Ankle sprains are a common injury that can occur in a fraction of a second. Your job requires you to stand all day in the kitchen; one small step sideways where your foot catches the floor and the edge of the rubber mat, and there you go. With the weight of your entire body moving sideways and your foot perched precariously on an angle, the small yet surprisingly tolerable joint called the ankle is gapping to the outside. Except this time, you are going right over the side, like a tree being chopped down, teetering on its side and falling to the earth. Except in the real life scenario of the kitchen, you are going down in a split second. Hope you don’t drop that tray of baked goods in your hands!
An ankle sprain refers to a tear in the ligaments of the ankle joint. The ankle joint has three ligaments on the outside and five on the inside, making the outside or lateral side of the ankle inherently much more unstable. Ligaments are structures made up of collagen fibers that connect bone to bone and prevent excessive movement in a joint.
When you sprain your ankle, your joint moves excessively in a direction in which the ligaments are desperately trying to control. This leads to damage to the ligament as well as a misalignment in the joint because the bone ends of the joint have moved past their end range.
There are three grades of ankle sprains. Grade I refers to a small tearing the ligament, mild to moderate swelling and tenderness and minimal impact on function. Grade II refers to a moderate tear in the ligament, moderate to severe swelling, pain and tenderness and increased laxity (movement) in the joint. This can lead to a feeling of instability. Grade III is the worst case scenario. The ligament has completely ruptured and/or pulled off the bone. There is moderate to severe swelling, significant instability, but oftentimes very little pain. This is because if the tissue has completely torn, the nerve endings that cause pain cannot communicate the pain because they are no longer connected.
90 percent of ankle sprains are inversion injuries. This occurs when the foot is inverted or the toes move downward and in toward the direction of the big toe. The most common ligament damaged is called the ATFL, or anterior talofibular ligament. This ligament sits toward the front of the foot and is the tissue that is the most overstretched of the three ligaments. Its attachment to the fibula bone also leads to the joint misalignment because of the forward pull during the injury. The damage to the ligament, the joint out of alignment and the stress of the injury now means there are pain, swelling and inflammation in the joint. Weight bearing can be difficult to impossible, depending on the severity of the injury.
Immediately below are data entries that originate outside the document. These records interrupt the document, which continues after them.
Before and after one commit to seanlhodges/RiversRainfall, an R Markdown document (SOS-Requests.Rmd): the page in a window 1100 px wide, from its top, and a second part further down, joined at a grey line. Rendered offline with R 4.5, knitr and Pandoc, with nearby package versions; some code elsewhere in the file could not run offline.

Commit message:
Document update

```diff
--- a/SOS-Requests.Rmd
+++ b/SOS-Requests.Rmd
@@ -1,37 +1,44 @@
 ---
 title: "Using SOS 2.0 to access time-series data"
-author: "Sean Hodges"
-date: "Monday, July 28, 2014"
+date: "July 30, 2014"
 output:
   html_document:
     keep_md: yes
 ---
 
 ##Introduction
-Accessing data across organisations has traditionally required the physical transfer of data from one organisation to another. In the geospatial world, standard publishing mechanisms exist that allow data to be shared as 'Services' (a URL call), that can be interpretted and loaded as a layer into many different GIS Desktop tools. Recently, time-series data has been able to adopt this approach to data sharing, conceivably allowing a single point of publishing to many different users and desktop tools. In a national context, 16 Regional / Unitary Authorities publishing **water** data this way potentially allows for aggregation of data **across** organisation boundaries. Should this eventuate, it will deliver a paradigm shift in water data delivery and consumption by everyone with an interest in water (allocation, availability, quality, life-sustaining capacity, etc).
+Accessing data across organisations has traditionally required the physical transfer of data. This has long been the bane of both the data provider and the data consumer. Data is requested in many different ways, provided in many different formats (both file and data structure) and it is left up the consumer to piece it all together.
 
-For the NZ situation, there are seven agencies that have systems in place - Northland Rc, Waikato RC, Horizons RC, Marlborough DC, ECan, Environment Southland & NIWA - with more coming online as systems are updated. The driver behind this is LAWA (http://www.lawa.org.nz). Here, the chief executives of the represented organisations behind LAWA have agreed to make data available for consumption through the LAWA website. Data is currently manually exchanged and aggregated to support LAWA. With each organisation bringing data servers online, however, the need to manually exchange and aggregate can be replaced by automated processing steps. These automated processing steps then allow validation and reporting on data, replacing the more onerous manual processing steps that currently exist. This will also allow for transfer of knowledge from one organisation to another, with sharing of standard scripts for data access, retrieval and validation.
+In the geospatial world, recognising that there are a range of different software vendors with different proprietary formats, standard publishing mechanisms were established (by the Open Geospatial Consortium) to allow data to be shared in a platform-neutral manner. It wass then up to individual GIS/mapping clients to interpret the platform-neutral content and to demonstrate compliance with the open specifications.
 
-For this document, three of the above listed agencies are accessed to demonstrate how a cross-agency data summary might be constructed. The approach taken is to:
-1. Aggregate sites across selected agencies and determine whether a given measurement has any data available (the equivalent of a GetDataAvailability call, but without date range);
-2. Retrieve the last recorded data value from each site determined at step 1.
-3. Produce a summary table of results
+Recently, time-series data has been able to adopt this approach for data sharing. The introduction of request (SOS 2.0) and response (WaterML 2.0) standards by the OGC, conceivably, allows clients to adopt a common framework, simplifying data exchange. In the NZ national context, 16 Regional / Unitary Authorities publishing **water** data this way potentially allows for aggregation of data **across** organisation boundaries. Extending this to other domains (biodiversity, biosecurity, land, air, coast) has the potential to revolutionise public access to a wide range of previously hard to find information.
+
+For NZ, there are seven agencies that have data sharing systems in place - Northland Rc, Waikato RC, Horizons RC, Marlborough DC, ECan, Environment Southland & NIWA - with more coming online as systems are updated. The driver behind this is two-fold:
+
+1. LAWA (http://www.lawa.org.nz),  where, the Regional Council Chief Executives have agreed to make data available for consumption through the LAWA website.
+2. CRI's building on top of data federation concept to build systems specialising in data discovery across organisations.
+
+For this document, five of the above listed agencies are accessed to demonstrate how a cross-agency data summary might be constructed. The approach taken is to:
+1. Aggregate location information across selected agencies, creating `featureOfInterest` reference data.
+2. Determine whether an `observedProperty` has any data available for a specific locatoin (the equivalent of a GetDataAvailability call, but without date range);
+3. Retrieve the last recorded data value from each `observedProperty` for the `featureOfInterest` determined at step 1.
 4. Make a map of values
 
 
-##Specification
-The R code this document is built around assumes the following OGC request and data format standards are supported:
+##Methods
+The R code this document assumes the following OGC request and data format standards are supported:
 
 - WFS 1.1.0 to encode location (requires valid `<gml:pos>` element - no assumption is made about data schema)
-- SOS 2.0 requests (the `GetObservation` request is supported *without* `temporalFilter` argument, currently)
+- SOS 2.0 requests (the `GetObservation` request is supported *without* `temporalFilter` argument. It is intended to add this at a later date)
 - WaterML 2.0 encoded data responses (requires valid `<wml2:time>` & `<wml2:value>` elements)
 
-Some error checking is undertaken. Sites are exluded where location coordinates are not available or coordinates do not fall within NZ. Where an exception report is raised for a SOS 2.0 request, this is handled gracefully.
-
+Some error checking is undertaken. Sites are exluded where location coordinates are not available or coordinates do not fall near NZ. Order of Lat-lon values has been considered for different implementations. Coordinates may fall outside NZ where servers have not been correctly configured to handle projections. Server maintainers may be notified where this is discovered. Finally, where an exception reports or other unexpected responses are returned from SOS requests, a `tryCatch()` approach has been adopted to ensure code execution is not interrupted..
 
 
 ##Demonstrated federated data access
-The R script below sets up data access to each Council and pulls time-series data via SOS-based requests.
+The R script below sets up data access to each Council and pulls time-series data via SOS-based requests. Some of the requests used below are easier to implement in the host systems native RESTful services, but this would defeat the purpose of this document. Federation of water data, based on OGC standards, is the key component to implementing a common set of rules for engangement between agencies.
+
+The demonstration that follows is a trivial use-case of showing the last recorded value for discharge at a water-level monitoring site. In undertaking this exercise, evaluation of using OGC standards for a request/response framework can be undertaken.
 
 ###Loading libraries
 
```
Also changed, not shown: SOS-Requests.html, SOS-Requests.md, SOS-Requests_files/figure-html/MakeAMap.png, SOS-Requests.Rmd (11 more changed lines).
The first step in treating an ankle sprain is to use the PRICE Principle: Protect Rest, Ice, Compress and Elevate. P is for Protection and to protect the area immediately after injury, an external brace can be applied. This offers support and a reduction in compression during weight bearing activities. It also helps limit movement is for rest and the best way to rest the joint is to get off your feet. This means using assistive devices like crutches or a cane during weight bearing activities as well as minimizing the amount of time spent in weight bearing. I is for ice which helps reduce swelling and inflammation and can also help decrease pain. C is for compression. The application of an Ace wrap bandage immediately after injury minimizes the amount of swelling that will pool into that area. E is for elevation and the position that can actually drain some fluid out of the area is lifting the ankle joint above heart level. This means literally lying flat on your back and lifting your leg and foot above heart level, or at a 30 degree angle.
Once your pain, swelling and inflammation have gone down, it is time to strengthen. The joint requires isolated muscle strengthening, especially in ankle eversion. It also requires closed kinetic chain activities that promote multi-joint and multi-muscle activation which mimics functional movements. Physical therapy utilizes modalities to help with the pain, inflammation and swelling as well as instruction in the appropriate muscle strengthening and stretching as well as joint stabilization.
We educate you on the appropriateness of exercise during each phase of rehabilitation. We also do a type of McConnell taping technique which assists in alignment and stabilization of the joint which allows increased tissue healing as well as decreased reliance on external braces. Be conservative initially to let the joint and tissues heal fully. You are better off in the long run if you do so. If you push too hard and try to return to activities too soon, you risk prolonging the injury and not being able to return to those long days in the kitchen without pain.
Karena Wu is a New York State licensed physical therapist, a graduate of the program in Physical Therapy at Columbia University and owner of ActiveCare Physical Therapy, located in midtown Manhattan. She has advanced training in manual therapies, specifically in Maitland Joint Mobilization and Myofascial Release. Karena is certified as a Strength and Conditioning Specialist, Kinesio Taping Practitioner and Pilates Instructor.